There are two possible modes of nitride formation in 304L. In the first, precipitation of CrN-like compound which has higher stability than Fe nitride occurs. Subsequently, because of a high flux of N and limited diffusion rate for Cr, local enrichment of N will also facilitate the development of γ′ and/or ε compound. The second mode involves decomposition of metastable S-phase into stable nitrides when exposed to temperatures above a certain value. In austenitic stainless steels, for temperatures above 450 °C, the presence of CrN and α-Fe along with γ′ and ε compounds has been reported.[2, 13] In our study, the nitrides present inside the layer are believed to arise from partial decomposition of supersaturated S-layer, producing a mixture of bcc iron and nitride in H condition. This decomposition continued when the nitrided samples were subsequently heated at 450 °C. Transition nitrides (α″) may have occurred as an intermediate in the decomposition.
It is normally accepted that preferential bonding of Cr with N is formed in S-phase. With respect to its metal state, the Cr 2p3/2 peak in S-phase shifts 0.5 eV to higher BE. This is consistent with the reported value for Cr–N bonding. The recorded shift of CrN-like compound (0.8 eV) is in the range of literature values for CrN (0.5–1.5 eV).[16, 17] It should be mentioned that diffraction lines assigned as CrN in the XRD pattern (Fig. 3) are broad and exhibits some shift from the standard XRD powder patterns, implying a deviation from the ideal CrN structure. On the other hand, XPS depth profiles (Fig. 4) always demonstrate considerable Fe content through the layer that would affect the structure. Interestingly, it has been reported that S-phase layer thickness increases in the sequence of Ni–Cr, Co–Cr, and Fe–Cr-based alloys, indicating that the role of Fe in the S-phase formation cannot be ignored. Fe–N bonding feature in both S-phase and nitrides is a matter of great interest for future detailed and systematic XPS studies of CrN-like compounds.

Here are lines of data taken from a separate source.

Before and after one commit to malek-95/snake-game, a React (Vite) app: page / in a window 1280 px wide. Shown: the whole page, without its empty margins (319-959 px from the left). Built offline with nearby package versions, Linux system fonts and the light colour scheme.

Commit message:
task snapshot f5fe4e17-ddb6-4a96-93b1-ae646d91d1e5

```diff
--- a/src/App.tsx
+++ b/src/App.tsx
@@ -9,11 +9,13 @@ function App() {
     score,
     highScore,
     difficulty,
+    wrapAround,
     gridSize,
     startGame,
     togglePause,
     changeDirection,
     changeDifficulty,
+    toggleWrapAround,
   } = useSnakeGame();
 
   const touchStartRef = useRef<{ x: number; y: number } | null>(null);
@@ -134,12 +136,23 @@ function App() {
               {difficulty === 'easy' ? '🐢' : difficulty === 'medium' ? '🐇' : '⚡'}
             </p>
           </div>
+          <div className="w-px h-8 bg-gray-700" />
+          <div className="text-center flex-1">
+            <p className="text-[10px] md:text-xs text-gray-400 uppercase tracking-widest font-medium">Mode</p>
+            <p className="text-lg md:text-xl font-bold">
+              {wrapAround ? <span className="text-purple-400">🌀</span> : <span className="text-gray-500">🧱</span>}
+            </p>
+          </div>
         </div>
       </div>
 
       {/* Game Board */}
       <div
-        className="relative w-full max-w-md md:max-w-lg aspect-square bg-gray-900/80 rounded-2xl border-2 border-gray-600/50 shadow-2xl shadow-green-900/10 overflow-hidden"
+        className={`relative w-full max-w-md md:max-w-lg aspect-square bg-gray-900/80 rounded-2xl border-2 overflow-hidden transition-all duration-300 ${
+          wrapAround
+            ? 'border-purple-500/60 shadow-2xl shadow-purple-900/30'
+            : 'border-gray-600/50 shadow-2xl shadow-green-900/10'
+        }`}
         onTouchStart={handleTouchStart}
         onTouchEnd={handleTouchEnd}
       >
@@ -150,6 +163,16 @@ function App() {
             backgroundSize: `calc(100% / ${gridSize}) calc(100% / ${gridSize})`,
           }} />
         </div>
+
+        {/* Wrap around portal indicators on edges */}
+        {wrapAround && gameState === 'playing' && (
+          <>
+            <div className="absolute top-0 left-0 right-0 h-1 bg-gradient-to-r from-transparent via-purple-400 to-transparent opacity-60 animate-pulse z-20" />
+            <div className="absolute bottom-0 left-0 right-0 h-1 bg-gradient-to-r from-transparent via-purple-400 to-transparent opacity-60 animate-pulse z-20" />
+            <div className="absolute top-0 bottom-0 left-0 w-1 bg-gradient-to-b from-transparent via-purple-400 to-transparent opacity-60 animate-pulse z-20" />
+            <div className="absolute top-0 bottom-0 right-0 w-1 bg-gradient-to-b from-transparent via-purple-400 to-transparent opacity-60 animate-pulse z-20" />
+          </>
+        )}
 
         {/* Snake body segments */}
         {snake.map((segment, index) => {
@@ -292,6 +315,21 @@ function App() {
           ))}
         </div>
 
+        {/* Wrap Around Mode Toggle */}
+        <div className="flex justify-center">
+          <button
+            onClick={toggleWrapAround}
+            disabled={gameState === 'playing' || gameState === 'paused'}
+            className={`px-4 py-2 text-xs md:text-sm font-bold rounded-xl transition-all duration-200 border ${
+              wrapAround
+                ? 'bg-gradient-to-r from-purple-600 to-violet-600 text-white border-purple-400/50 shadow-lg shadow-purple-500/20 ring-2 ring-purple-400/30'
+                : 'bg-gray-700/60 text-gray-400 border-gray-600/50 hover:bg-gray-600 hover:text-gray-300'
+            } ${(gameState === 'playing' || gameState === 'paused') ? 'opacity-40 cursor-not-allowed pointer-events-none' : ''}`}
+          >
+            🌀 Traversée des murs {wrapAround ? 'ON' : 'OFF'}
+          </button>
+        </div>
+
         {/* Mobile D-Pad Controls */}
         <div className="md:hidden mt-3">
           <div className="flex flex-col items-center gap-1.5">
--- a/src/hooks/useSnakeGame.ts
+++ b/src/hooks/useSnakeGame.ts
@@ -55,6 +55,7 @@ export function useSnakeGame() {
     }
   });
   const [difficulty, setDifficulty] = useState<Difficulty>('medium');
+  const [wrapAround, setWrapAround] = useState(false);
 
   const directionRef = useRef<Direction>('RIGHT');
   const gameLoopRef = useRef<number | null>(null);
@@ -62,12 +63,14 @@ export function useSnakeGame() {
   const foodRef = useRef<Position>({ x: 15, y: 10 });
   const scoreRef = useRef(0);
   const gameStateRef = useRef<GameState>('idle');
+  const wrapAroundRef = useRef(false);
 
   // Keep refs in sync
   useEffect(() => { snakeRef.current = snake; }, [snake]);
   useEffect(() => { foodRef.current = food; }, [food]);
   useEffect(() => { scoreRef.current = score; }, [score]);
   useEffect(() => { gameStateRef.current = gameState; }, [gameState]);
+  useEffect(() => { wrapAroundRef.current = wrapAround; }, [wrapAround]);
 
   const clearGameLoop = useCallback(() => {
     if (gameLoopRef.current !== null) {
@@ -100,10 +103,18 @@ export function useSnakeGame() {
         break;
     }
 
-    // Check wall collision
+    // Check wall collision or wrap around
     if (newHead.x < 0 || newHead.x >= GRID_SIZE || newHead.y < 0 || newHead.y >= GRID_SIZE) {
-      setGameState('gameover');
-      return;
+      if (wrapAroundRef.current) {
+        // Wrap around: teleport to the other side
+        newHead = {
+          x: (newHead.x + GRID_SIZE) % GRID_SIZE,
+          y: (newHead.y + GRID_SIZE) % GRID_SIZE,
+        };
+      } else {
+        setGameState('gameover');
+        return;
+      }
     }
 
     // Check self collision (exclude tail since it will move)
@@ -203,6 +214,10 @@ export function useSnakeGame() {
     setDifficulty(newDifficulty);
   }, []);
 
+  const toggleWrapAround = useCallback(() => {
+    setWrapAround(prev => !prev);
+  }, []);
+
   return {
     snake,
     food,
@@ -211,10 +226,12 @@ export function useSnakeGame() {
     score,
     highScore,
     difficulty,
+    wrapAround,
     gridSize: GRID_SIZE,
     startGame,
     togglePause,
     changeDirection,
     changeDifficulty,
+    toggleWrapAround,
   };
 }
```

Expanded austenite supersaturated with N, or S-phase, formed on industrial low-temperature plasma nitrided surfaces of alloys 304L and 904L. SEM cross sections, EDX, XRD, and XPS analysis show that polishing, shorter nitriding time, and reduced N2 content in the gas lead to thinner S-phase layers. The S-phase on 904L is more stable but thinner than that on 304L. A thick or thin compound layer at the very surface is often observed at least by XPS, and this is related to the initial stage of the plasma nitriding mechanisms.
The high stresses owing to the S-phase formation lead to plastic deformation by both gliding in two or more slip systems and twinning. With respect to the Cr 2p3/2 line for metal state, the core level shift ΔEc is 0.5 eV for S-phase and 0.8 eV for CrN-like compound. In comparison with that of S-phase, N 1s peak for CrN-like compound is moved to lower BE by 0.3 eV.
The authors are grateful for the financial support from the National Graduate School of Materials Science, hosted by Chalmers University of Technology and the National Swedish Energy Administration.
- 1Steel Heat Treatment Metallurgy and Technologies, CRC Press, Boca Raton (FL), 2006.,
- 16Handbook of X-Ray Photoelectron Spectroscopy, Perkin Elmer Corporation, Eden Prairie (MN), 1979., , , ,